She has channeled that knowledge and her truehearted focus when riding to bring about steady improvement in each of her lessons.  She and Fletcher are really becoming a quality team.    He is such a good teacher for her, and she is a good student, with a focus on being his partner and improving for him, not just relying on him to do it all for her.

I look at the horse even when I’m schooling a rider and/or judging equitation, because I can tell by their expression, attitude and performance if the rider is helping or hindering them.  I’m a sucker for a bright, keen expression on a horse when doing his/her job, and as a horseman, I structure and tailor each horse and rider’s program to bring this out.

Happily, long time students, Terumi and her daugther, Simone, are able to continue this, even though they keep their horses at their home now.  This makes me so proud, they do all the day to day care, keeps up their training at home &  they couldn’t look better!

They trailer in for lessons when I can’t make it over to their place, which is what they did this past Sunday.  To think how far they have both come, and seeing Terumi drive off in her big diesel truck, hauling a trailer full of happy horses, was a icing on the cake for me after a outstanding lesson.   I had them warm their mounts up on the flat on their own, w/o specific directions from me, just critique and compliment, here and there.  It’s important I can see what they are doing at home when I’m not there to watch, though they tell me, I’m always in their head!
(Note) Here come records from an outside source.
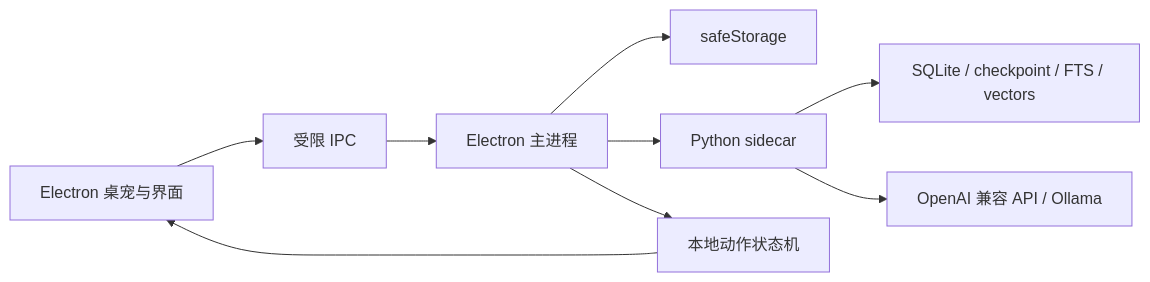
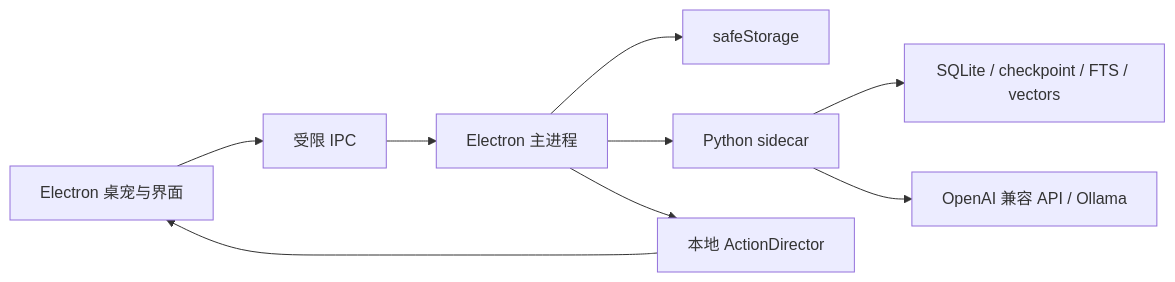
Before and after one commit to DoubleYellow-key/Everby: the diagram in README.md, drawn with Mermaid. The commit also changed other lines of this file and 42 other files, not shown here.

````diff
--- a/README.md
+++ b/README.md
@@ -67,11 +68,11 @@
 ```mermaid
 flowchart LR
     UI["Electron 桌宠与界面"] --> IPC["受限 IPC"]
     IPC --> MAIN["Electron 主进程"]
     MAIN --> SECRET["safeStorage"]
     MAIN --> AGENT["Python sidecar"]
     AGENT --> DB["SQLite / checkpoint / FTS / vectors"]
     AGENT --> MODEL["OpenAI 兼容 API / Ollama"]
-    MAIN --> MOTION["本地动作状态机"]
+    MAIN --> MOTION["本地 ActionDirector"]
     MOTION --> UI
 ```
````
LOL

Shelby French’s article in COTH this past week touches on the topic of encouraging true horsemanship beautifully and eloquently.  I hadn’t had a chance to read it until I was settling in for the evening on Sunday.  It was quite serendipitous.

“The first rule of good horsemanship, or the definition of horseman/woman, is the love of horses.”  -GHM